**EXERCISE GOAL**
Down to the last line, repeat the entries exactly and drop any image.

(Change detection data)
__________________________________________________

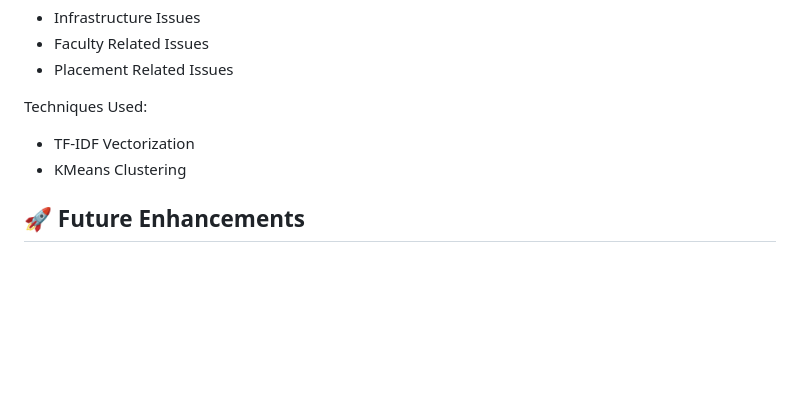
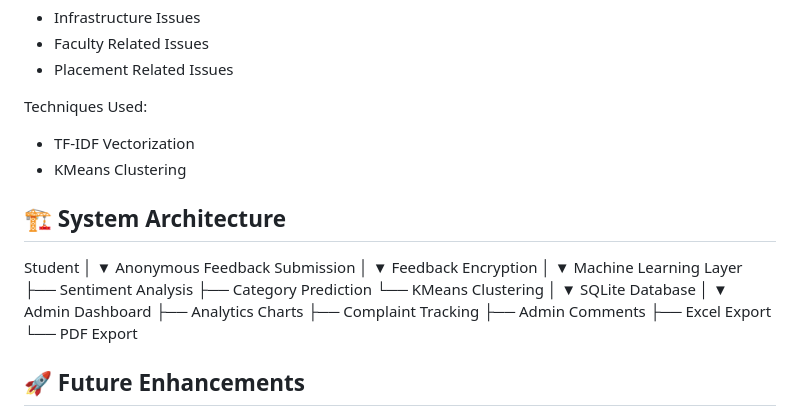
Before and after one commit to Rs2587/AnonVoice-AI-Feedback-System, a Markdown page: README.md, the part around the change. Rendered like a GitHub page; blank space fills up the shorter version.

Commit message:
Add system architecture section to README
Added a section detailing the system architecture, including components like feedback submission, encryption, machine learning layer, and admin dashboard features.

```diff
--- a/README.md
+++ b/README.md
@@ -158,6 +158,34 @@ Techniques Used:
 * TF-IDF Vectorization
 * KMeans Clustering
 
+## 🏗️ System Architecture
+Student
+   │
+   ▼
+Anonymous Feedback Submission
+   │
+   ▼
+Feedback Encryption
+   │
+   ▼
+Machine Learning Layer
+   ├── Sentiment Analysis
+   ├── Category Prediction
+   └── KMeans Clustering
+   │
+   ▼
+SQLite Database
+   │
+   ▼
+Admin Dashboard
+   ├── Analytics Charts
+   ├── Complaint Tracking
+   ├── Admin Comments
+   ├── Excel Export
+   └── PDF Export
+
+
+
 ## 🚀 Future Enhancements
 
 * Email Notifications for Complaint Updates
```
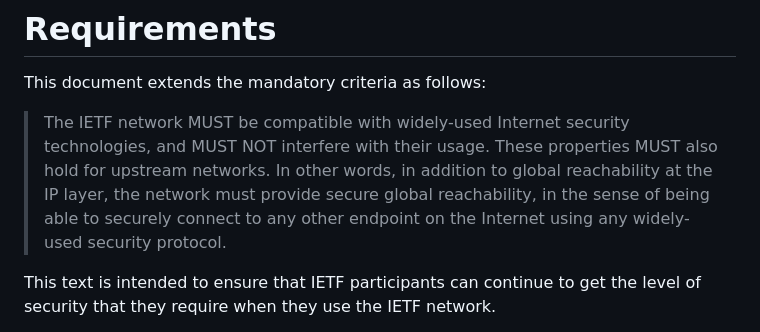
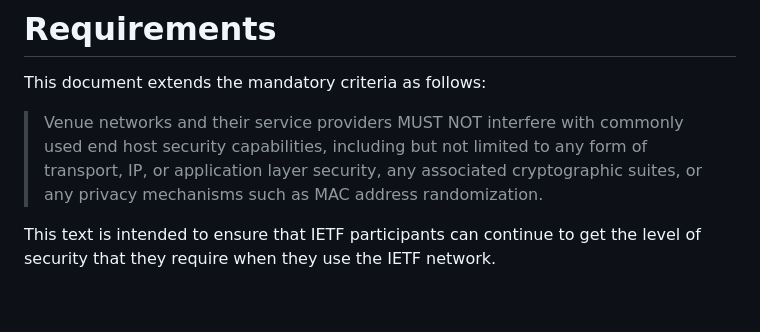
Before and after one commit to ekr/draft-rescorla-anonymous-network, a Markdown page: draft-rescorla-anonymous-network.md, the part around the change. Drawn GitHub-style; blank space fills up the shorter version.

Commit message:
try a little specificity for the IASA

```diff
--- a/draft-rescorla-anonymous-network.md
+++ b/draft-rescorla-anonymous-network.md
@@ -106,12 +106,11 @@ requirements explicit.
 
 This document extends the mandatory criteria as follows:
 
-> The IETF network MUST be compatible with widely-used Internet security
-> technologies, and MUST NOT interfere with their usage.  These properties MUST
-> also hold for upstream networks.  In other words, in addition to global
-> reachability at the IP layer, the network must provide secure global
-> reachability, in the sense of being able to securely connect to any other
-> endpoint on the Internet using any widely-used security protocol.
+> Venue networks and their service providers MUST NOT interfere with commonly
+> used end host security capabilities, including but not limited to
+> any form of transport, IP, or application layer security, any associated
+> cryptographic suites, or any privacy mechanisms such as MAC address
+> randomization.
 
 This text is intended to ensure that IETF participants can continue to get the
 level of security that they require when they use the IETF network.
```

__________________________________________________

**OUTPUT BELOW**
Before and after one commit to Rs2587/AnonVoice-AI-Feedback-System, a Markdown page: README.md, the part around the change. Rendered like a GitHub page; blank space fills up the shorter version.

Commit message:
Add system architecture section to README
Added a section detailing the system architecture, including components like feedback submission, encryption, machine learning layer, and admin dashboard features.

```diff
--- a/README.md
+++ b/README.md
@@ -158,6 +158,34 @@ Techniques Used:
 * TF-IDF Vectorization
 * KMeans Clustering
 
+## 🏗️ System Architecture
+Student
+   │
+   ▼
+Anonymous Feedback Submission
+   │
+   ▼
+Feedback Encryption
+   │
+   ▼
+Machine Learning Layer
+   ├── Sentiment Analysis
+   ├── Category Prediction
+   └── KMeans Clustering
+   │
+   ▼
+SQLite Database
+   │
+   ▼
+Admin Dashboard
+   ├── Analytics Charts
+   ├── Complaint Tracking
+   ├── Admin Comments
+   ├── Excel Export
+   └── PDF Export
+
+
+
 ## 🚀 Future Enhancements
 
 * Email Notifications for Complaint Updates
```
Before and after one commit to ekr/draft-rescorla-anonymous-network, a Markdown page: draft-rescorla-anonymous-network.md, the part around the change. Drawn GitHub-style; blank space fills up the shorter version.

Commit message:
try a little specificity for the IASA

```diff
--- a/draft-rescorla-anonymous-network.md
+++ b/draft-rescorla-anonymous-network.md
@@ -106,12 +106,11 @@ requirements explicit.
 
 This document extends the mandatory criteria as follows:
 
-> The IETF network MUST be compatible with widely-used Internet security
-> technologies, and MUST NOT interfere with their usage.  These properties MUST
-> also hold for upstream networks.  In other words, in addition to global
-> reachability at the IP layer, the network must provide secure global
-> reachability, in the sense of being able to securely connect to any other
-> endpoint on the Internet using any widely-used security protocol.
+> Venue networks and their service providers MUST NOT interfere with commonly
+> used end host security capabilities, including but not limited to
+> any form of transport, IP, or application layer security, any associated
+> cryptographic suites, or any privacy mechanisms such as MAC address
+> randomization.
 
 This text is intended to ensure that IETF participants can continue to get the
 level of security that they require when they use the IETF network.
```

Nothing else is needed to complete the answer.